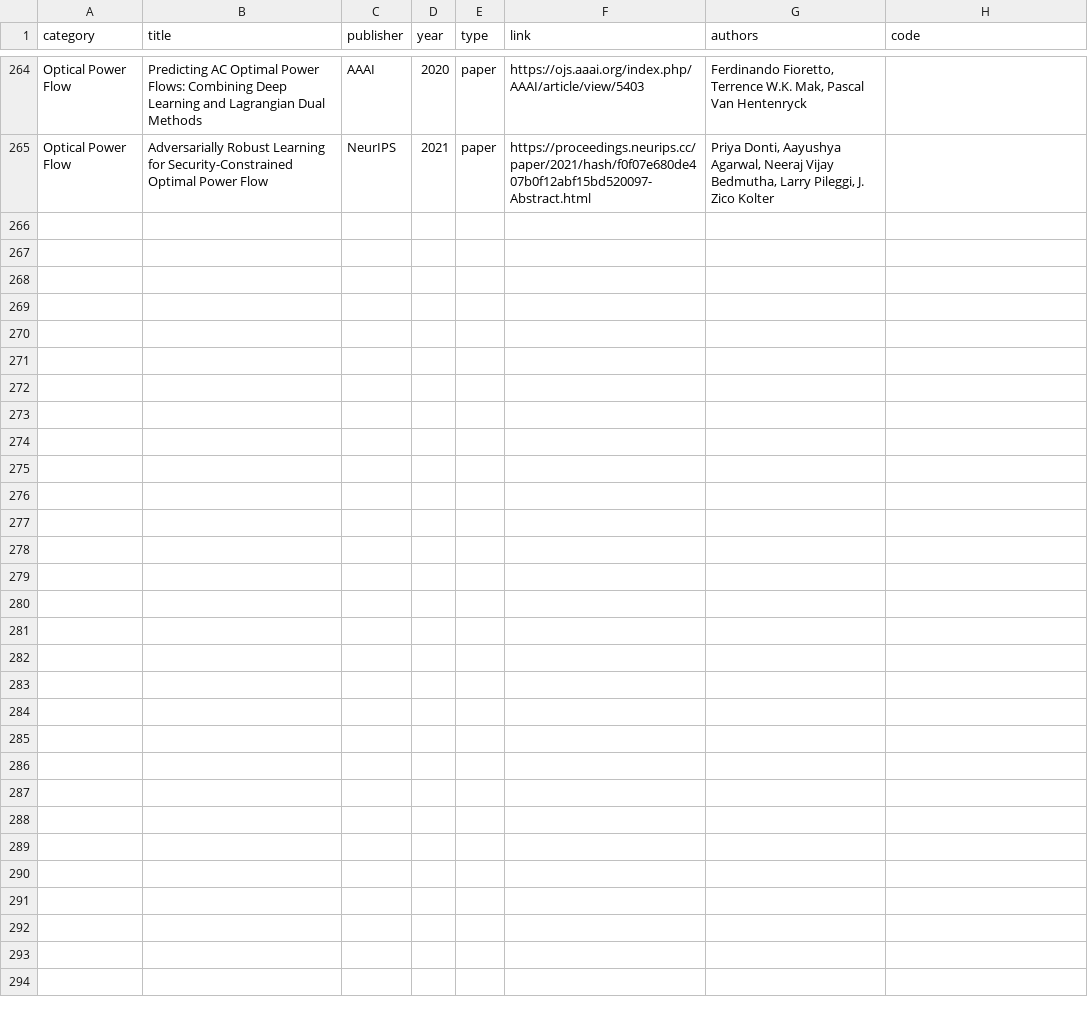
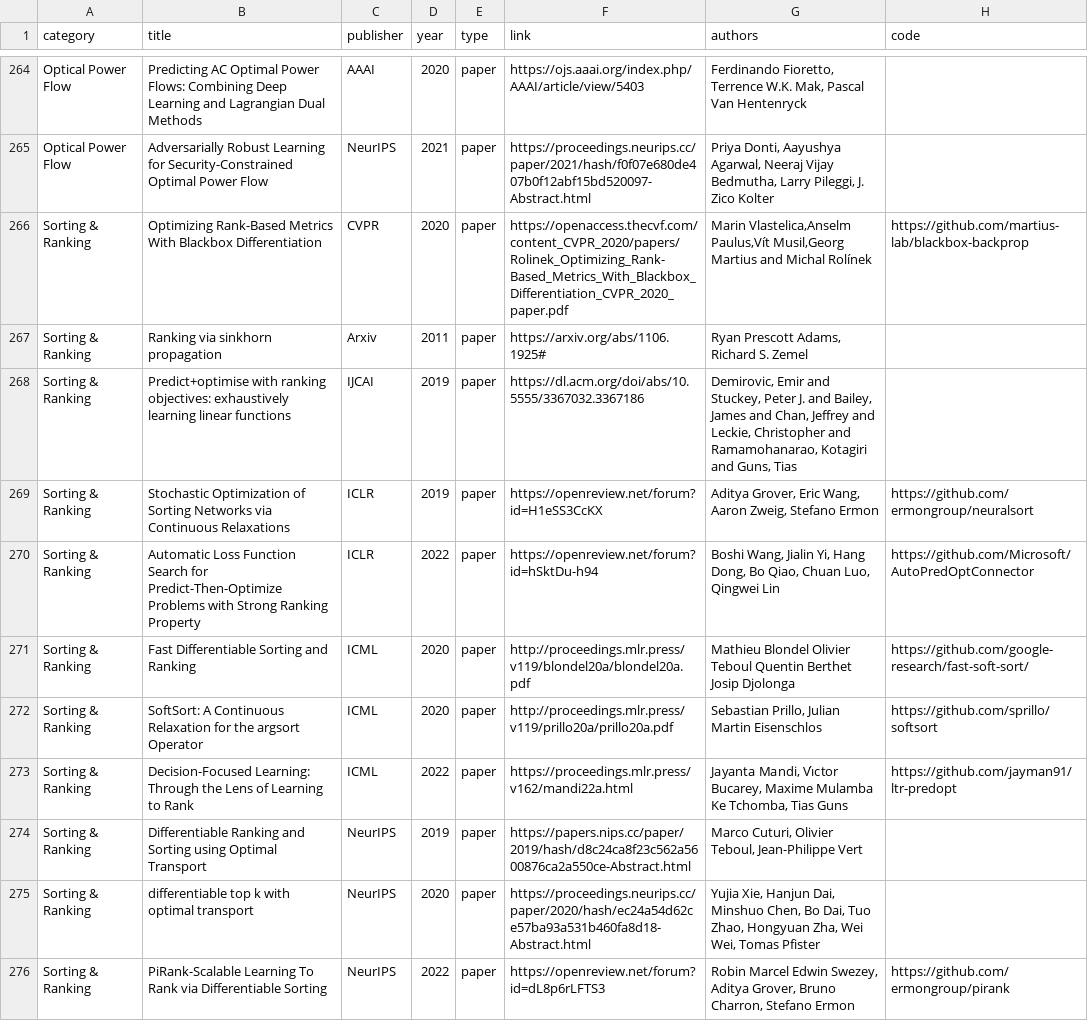
Before and after one commit to Thinklab-SJTU/awesome-ml4co, a CSV file: data/papers.csv, drawn as a sheet; only a part is shown, gaps mark what is left out.

Commit message:
add ranking & sorting

```diff
--- a/data/papers.csv
+++ b/data/papers.csv
@@ -265 +265,12 @@ Optical Power Flow,Predicting AC Optimal Power Flows: Combining Deep Learning an
 Optical Power Flow,Adversarially Robust Learning for Security-Constrained Optimal Power Flow,NeurIPS,2021,paper,https://proceedings.neurips.cc/paper/2021/hash/f0f07e680de407b0f12abf15bd520097-Abstract.html,"Priya Donti, Aayushya Agarwal, Neeraj Vijay Bedmutha, Larry Pileggi, J. Zico Kolter",,
+Sorting & Ranking,Optimizing Rank-Based Metrics With Blackbox Differentiation,CVPR,2020,paper,https://openaccess.thecvf.com/content_CVPR_2020/papers/Rolinek_Optimizing_Rank-Based_Metrics_With_Blackbox_Differentiation_CVPR_2020_paper.pdf,"Marin Vlastelica,Anselm Paulus,Vít Musil,Georg Martius and Michal Rolínek",https://github.com/martius-lab/blackbox-backprop
+Sorting & Ranking,Ranking via sinkhorn propagation,Arxiv,2011,paper,https://arxiv.org/abs/1106.1925#,"Ryan Prescott Adams, Richard S. Zemel",,
+Sorting & Ranking,Predict+optimise with ranking objectives: exhaustively learning linear functions,IJCAI,2019,paper,https://dl.acm.org/doi/abs/10.5555/3367032.3367186,"Demirovic, Emir and Stuckey, Peter J. and Bailey, James and Chan, Jeffrey and Leckie, Christopher and Ramamohanarao, Kotagiri and Guns, Tias",,
+Sorting & Ranking,Stochastic Optimization of Sorting Networks via Continuous Relaxations,ICLR,2019,paper,https://openreview.net/forum?id=H1eSS3CcKX,"Aditya Grover, Eric Wang, Aaron Zweig, Stefano Ermon",https://github.com/ermongroup/neuralsort
+Sorting & Ranking,Automatic Loss Function Search for Predict-Then-Optimize Problems with Strong Ranking Property,ICLR,2022,paper,https://openreview.net/forum?id=hSktDu-h94,"Boshi Wang, Jialin Yi, Hang Dong, Bo Qiao, Chuan Luo, Qingwei Lin", https://github.com/Microsoft/AutoPredOptConnector
+Sorting & Ranking,Fast Differentiable Sorting and Ranking,ICML,2020,paper,http://proceedings.mlr.press/v119/blondel20a/blondel20a.pdf,"Mathieu Blondel Olivier Teboul Quentin Berthet Josip Djolonga",https://github.com/google-research/fast-soft-sort/
+Sorting & Ranking,SoftSort: A Continuous Relaxation for the argsort Operator,ICML,2020,paper,http://proceedings.mlr.press/v119/prillo20a/prillo20a.pdf,"Sebastian Prillo, Julian Martin Eisenschlos",https://github.com/sprillo/softsort
+Sorting & Ranking,Decision-Focused Learning: Through the Lens of Learning to Rank,ICML,2022,paper,https://proceedings.mlr.press/v162/mandi22a.html,"Jayanta Mandi, Vı́ctor Bucarey, Maxime Mulamba Ke Tchomba, Tias Guns",https://github.com/jayman91/ltr-predopt
+Sorting & Ranking,Differentiable Ranking and Sorting using Optimal Transport,NeurIPS,2019,paper,https://papers.nips.cc/paper/2019/hash/d8c24ca8f23c562a5600876ca2a550ce-Abstract.html,"Marco Cuturi, Olivier Teboul, Jean-Philippe Vert",,
+Sorting & Ranking,differentiable top k with optimal transport,NeurIPS,2020,paper,https://proceedings.neurips.cc/paper/2020/hash/ec24a54d62ce57ba93a531b460fa8d18-Abstract.html,"Yujia Xie, Hanjun Dai, Minshuo Chen, Bo Dai, Tuo Zhao, Hongyuan Zha, Wei Wei, Tomas Pfister",,
+Sorting & Ranking,PiRank-Scalable Learning To Rank via Differentiable Sorting,NeurIPS,2022,paper,https://openreview.net/forum?id=dL8p6rLFTS3,"Robin Marcel Edwin Swezey, Aditya Grover, Bruno Charron, Stefano Ermon",https://github.com/ermongroup/pirank
```
Also changed, not shown: 1 other file.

═══

_Problem description_
Across the listing above, report every line where "shown" occurs.

_Response area_
Before and after one commit to Thinklab-SJTU/awesome-ml4co, a CSV file: data/papers.csv, drawn as a sheet; only a part is shown, gaps mark what is left out.
Also changed, not shown: 1 other file.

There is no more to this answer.